Most of the time, however, I was nervous. I think it came from watching the news too much, something I no longer do. In fact, when it came time to do Smash Mouth at Planet Hollywood in Times Square for New Year's Eve, the news had me scared to death. For a week beforehand I had been hearing that the terrorists were now able to make a small nuclear device, and, in my mind, Times Square on New Year's was the perfect target. To make matters worse we had been attacking them for quite some time and there had been no real retaliation yet and this would be the last chance for them to hurt us bad again in the same year. I was sure that this was the show where all hell would break loose. Smash Mouth had their own LD so once I was up and running there wasn't anything to do but sit there and worry. I worried all day right up until midnight. I don't even think I breathed during the last five minutes. When everyone else was screaming "Happy New Year!" and getting kisses, I was waiting for the boom. When the boom didn't come, I felt more foolish than relieved and decided right then and there it was time to take my life back.
The rest of the year seemed to go by at double speed, and, except for Fleet Week, an event that my friend Brett Loughery and I light every year on the USS Intrepid, without much thought of what the terrorists were up to. We were busy again. I designed the Maquina Musical touring Latin music festival for the Miller Brewing Company, CFA, and Abe V. Systems. It's one of the largest festivals of its kind to tour the US and will continue for the next three years. It's a fly tour and I'm proud to say I summoned up the courage to make over 60 flights across the country this year.
La Maquina Musical
Which brings us back to September. It's the 12th and I'm sitting in the control booth at Battery Park, waiting for tonight's performance of Evening Stars, the same shows I had been working last year when tragedy struck. The stage and the lighting rig are a little smaller than last year but still quite impressive.

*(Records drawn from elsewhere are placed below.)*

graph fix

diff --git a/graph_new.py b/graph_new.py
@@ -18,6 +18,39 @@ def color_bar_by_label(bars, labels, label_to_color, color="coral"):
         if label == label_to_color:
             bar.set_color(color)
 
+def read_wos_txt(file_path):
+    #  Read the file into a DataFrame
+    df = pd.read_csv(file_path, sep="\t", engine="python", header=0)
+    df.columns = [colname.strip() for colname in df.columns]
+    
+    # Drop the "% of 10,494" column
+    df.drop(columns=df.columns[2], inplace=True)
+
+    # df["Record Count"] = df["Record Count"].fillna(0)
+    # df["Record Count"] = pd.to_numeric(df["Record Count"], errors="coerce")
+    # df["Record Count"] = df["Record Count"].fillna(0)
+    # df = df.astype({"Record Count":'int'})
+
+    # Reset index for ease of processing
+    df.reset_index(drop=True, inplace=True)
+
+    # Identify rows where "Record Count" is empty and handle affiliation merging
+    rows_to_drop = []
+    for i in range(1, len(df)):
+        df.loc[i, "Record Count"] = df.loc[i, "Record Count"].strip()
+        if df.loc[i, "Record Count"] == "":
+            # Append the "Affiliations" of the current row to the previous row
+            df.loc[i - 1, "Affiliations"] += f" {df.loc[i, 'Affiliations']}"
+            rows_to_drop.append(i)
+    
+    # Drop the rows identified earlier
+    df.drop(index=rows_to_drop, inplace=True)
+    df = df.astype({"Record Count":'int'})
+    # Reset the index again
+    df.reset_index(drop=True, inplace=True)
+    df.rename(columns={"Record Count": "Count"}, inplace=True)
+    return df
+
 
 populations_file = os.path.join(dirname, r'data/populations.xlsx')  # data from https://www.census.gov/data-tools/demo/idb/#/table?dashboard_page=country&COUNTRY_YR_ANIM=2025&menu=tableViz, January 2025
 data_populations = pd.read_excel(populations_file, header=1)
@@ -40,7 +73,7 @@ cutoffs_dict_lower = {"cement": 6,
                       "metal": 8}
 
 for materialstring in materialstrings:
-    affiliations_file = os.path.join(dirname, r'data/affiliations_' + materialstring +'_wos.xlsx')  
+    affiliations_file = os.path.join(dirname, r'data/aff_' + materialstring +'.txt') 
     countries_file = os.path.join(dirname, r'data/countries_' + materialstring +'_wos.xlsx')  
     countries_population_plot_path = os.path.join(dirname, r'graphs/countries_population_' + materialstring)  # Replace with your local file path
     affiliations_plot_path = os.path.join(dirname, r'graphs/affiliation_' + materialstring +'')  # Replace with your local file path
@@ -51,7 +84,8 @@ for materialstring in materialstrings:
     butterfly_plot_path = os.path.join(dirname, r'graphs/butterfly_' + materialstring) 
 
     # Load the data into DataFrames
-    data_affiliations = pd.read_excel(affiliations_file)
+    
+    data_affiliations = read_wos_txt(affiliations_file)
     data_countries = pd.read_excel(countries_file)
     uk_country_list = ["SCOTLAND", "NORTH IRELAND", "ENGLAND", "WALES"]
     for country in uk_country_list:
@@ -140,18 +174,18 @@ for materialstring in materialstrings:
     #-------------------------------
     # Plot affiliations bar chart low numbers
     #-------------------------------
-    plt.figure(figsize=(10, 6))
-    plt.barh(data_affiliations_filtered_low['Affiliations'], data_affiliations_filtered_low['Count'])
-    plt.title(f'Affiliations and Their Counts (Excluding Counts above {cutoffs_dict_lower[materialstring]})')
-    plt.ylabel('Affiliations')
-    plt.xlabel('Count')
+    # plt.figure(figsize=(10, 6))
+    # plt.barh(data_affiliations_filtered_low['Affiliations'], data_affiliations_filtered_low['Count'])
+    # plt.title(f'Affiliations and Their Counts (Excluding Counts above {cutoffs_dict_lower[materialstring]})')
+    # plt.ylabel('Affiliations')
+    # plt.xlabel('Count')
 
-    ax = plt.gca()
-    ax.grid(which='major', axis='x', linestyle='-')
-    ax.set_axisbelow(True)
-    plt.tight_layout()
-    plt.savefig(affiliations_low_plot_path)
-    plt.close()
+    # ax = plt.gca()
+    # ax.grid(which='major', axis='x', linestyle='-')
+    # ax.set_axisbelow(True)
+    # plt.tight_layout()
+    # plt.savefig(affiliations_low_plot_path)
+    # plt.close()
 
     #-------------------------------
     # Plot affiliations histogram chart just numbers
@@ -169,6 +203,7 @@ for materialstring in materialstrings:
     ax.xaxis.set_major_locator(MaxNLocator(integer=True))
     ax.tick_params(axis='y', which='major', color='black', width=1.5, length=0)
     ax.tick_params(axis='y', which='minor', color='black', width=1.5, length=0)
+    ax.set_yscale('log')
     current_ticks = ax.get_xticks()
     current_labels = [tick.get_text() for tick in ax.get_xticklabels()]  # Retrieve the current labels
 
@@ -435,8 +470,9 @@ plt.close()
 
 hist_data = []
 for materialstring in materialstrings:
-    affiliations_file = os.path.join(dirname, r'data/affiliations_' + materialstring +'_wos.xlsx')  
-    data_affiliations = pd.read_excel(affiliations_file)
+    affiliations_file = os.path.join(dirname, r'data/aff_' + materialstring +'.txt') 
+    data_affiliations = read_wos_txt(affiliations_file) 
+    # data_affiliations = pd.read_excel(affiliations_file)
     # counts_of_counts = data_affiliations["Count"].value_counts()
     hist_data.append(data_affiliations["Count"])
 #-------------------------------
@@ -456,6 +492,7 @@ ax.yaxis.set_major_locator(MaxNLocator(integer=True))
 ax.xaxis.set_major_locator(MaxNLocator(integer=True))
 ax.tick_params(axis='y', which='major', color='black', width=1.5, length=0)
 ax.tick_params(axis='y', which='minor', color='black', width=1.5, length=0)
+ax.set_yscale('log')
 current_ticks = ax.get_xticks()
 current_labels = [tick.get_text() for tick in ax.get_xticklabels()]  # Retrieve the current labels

We only brought four MAC 600s this year to punch up the front wash but with less movers to deal with the theatre LDs have been more inclined to use them and all the shows wound up looking great.
Mark Van Tassel at the Evening Stars Music & Dance Festival.
As I type these last few words I find myself thinking of my friends, like Brett, who couldn't make it back this year, and of those who could, like Matt from RSA, who is standing next to me running a final sound check. I can see Mike Lamb up on the stage making sure it's safe for the performers. Off to the left behind the stage I can see Tony, Dick, Arron, Criss, Nadia, and Jay having a production meeting. We also have some new faces on the crew, like Iggy and Jane, this year's board operators. Everyone with their own sad story from that fateful day that changed so many lives. So I find it somehow fitting that the end of this story also brings closure to a year in all our lives that we will never forget. A year that tore out our hearts and yet rebuilt our souls, for never in my life have I seen so many people care.
Rennie Harris Puremovement at the Evening Stars Music & Dance Festival. Photo © Robin Holland
I just wanted to let our old clients (and any potential new clients) know that Prism Theatrical and myself are back with a vengeance. So if you have a job you would like us to do, just give us a call. I'd love to do a show for you. Who knows? Maybe it will even be fun.
Mark Van Tassel can be contacted by e-mail at firstname.lastname@example.org or by phone at Prism Lighting at 908-245-4300.